- **Exercise description**:
Please say how many lines in the records contain the word "DepthCallback", giving only the number.

(Records from a data source)
━━━━━━━━

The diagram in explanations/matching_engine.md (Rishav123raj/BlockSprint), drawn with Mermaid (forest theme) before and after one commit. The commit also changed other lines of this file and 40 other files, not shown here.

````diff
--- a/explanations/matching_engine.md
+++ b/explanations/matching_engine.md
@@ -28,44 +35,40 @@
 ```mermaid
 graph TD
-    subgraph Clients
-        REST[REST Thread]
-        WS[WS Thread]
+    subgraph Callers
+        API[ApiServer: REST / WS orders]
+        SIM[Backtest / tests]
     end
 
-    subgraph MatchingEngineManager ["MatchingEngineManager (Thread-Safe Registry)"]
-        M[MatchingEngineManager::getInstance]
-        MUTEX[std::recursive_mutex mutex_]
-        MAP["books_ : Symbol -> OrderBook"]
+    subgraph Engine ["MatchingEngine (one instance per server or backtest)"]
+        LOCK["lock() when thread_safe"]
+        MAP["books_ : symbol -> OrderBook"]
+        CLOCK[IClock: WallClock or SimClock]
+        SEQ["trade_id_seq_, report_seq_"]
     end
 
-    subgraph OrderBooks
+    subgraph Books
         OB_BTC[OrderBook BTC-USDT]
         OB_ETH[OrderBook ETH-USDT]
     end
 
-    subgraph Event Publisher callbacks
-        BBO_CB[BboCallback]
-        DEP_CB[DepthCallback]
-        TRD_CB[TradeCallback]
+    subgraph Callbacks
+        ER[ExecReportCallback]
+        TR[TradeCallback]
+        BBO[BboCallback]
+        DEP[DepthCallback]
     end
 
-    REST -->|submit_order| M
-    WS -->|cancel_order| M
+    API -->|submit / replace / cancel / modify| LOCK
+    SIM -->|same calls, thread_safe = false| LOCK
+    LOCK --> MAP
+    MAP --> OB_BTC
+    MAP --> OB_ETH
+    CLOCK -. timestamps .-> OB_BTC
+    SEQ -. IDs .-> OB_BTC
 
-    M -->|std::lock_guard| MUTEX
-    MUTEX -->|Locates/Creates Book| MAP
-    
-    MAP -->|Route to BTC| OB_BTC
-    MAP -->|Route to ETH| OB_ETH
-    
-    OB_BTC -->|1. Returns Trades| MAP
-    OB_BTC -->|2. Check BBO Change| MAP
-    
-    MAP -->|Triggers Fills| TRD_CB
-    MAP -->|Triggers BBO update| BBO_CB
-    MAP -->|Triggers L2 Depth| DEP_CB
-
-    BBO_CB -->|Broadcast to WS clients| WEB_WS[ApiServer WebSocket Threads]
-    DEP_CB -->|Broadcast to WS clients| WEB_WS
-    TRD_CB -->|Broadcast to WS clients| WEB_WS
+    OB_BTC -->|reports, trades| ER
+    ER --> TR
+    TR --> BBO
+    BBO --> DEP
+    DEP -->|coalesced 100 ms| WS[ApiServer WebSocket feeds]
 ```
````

━━━━━━━━

- **Answer space**:
2